Revision comparison data
•••

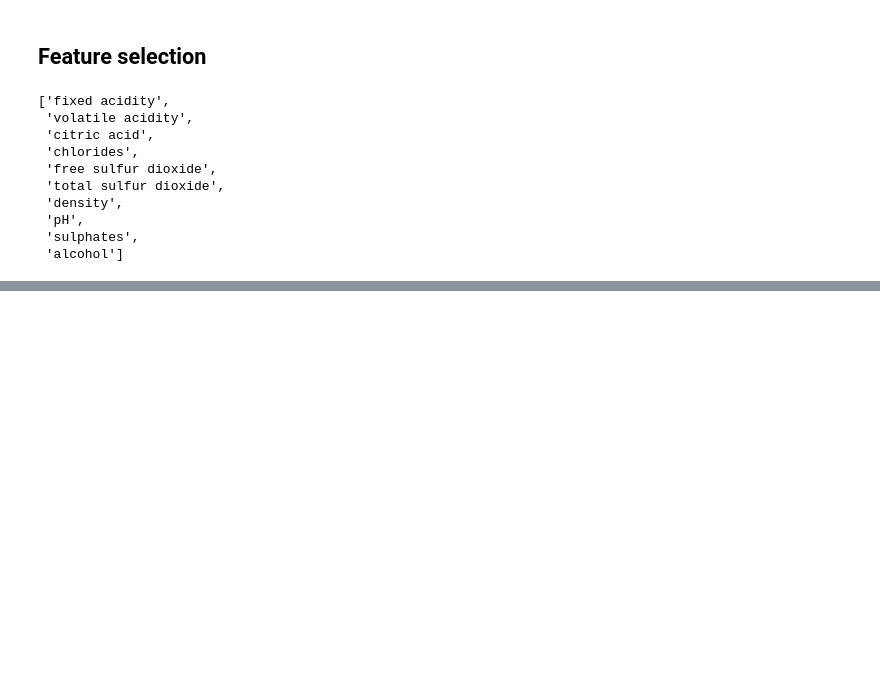
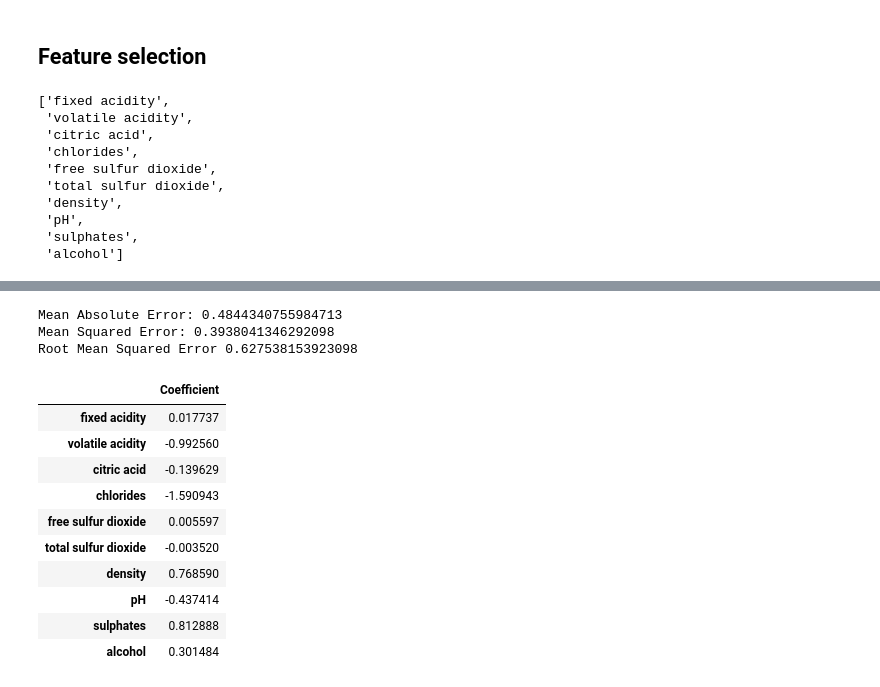
Before and after one commit to ericdasse28/wine-quality-prediction-modeling, a Jupyter notebook: wine_study.ipynb, the cells around one changed output, grey strips where cells are left out. Drawn from its saved outputs; the diff is of its cells as text; code cells hidden in the pictures; blank space fills up the shorter version.

```diff
--- a/wine_study.ipynb
+++ b/wine_study.ipynb
@@ -64,3 +64,16 @@ features
  'pH',
  'sulphates',
  'alcohol']
+# %%
+X = df[features]
+y = df["quality"]
+# %%
+# Create training and testing sets using train_test_split
+X_train, X_test, y_train, y_test = train_test_split(X, y, random_state=3)
+# %%
+# Fitting linear regression to training data
+regressor = LinearRegression()
+regressor.fit(X_train, y_train)
+
+# This gives the coefficients of the 10 features selected
+regressor.coef_
@@ -66,0 +148,25 @@ features
+# %%
+print("Mean Absolute Error:", metrics.mean_absolute_error(y_test, test_pred))
+print("Mean Squared Error:", metrics.mean_squared_error(y_test, test_pred))
+print("Root Mean Squared Error", np.sqrt(metrics.mean_squared_error(y_test, test_pred)))
+# %% [output]
+Mean Absolute Error: 0.4844340755984713
+Mean Squared Error: 0.3938041346292098
+Root Mean Squared Error 0.627538153923098
+# %%
+# Displaying coefficients of each feature
+coefficients = pd.DataFrame(regressor.coef_, features)
+coefficients.columns = ["Coefficient"]
+coefficients
+# %% [output]
+|  | Coefficient |
+| fixed acidity | 0.017737 |
+| volatile acidity | -0.992560 |
+| citric acid | -0.139629 |
+| chlorides | -1.590943 |
+| free sulfur dioxide | 0.005597 |
+| total sulfur dioxide | -0.003520 |
+| density | 0.768590 |
+| pH | -0.437414 |
+| sulphates | 0.812888 |
+| alcohol | 0.301484 |
```
Also changed, not shown: parts of 8 cells of this notebook.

•••

| What is expected |
Copy out each line of the records above that includes "metrics".

| Output of the exercise |
+print("Mean Absolute Error:", metrics.mean_absolute_error(y_test, test_pred))
+print("Mean Squared Error:", metrics.mean_squared_error(y_test, test_pred))
+print("Root Mean Squared Error", np.sqrt(metrics.mean_squared_error(y_test, test_pred)))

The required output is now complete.